Empowering Connections - summer 2021


Meeting Youth Where They Are

ACLP Bulletin | Summer 2021 | VOL. 39 NO.3

Anish Raj, MD, The Children's Hospital of Philadelphia, Philadelphia, Pennsylvania 
Meagan Fitzgerald, MS, CCLS, Hasbro Children's Hospital, Providence, Rhode Island

Four weeks in, the dam broke, and the questions arrived rapid-fire.
“Wait, you don’t have to come to this?”
“You want to be here?”
“Y’all are just here cause you care?”

As we sat around the group home dining table, the teenagers looked at each other incredulously. In their questions, we started to see answers. They were surprised that adults would simply make the choice to spend evenings with them when not required by their employer, child protective services, or other agencies.

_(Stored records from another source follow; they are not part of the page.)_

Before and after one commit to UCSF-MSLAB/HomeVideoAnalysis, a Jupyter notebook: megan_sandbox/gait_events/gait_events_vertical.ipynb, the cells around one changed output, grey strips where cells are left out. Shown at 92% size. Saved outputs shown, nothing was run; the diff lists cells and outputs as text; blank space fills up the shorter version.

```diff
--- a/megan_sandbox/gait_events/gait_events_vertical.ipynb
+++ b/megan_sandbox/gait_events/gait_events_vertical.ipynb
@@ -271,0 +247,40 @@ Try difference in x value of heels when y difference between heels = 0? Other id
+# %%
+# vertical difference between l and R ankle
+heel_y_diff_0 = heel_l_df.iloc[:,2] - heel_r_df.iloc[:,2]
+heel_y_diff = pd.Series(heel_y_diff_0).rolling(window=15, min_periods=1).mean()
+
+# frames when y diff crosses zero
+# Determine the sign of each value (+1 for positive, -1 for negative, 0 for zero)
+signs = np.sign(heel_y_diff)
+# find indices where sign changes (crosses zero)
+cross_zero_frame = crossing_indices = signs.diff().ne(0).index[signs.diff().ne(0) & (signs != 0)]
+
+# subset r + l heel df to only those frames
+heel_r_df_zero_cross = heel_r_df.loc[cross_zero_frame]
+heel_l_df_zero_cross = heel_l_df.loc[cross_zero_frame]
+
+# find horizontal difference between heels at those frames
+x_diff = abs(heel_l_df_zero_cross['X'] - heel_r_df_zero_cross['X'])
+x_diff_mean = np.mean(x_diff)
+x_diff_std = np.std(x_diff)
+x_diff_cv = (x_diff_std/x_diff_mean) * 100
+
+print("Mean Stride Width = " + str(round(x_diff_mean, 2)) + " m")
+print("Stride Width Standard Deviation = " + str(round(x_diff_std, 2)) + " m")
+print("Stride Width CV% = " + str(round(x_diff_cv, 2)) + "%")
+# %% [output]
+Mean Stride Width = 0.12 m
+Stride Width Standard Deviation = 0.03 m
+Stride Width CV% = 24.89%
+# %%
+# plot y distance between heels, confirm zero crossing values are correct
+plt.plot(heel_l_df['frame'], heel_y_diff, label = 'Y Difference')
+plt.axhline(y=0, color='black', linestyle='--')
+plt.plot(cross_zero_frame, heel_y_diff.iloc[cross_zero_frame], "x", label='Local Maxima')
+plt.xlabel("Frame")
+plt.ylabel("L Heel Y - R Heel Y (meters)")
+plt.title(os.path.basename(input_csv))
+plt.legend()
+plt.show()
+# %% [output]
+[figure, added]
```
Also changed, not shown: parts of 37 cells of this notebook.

According to national data estimates, more than 420,000 youth are in foster care at any given time with approximately 18,000 residing in a group home (United States Children’s Bureau, 2020). It is widely known that foster care youth are at greater risk for a variety of negative psychosocial outcomes compared to peers who have never been in placement (Lanctôt, 2020). Key distinctions between the challenges experienced by youth transitioning to adulthood from care have been documented across gender (Lanctôt, 2020). Existing literature has demonstrated that domains particularly affected for women leaving care involve well-being, relationships, and socialization, and that interpersonal relations are central to the resilience process (Lanctôt, 2020).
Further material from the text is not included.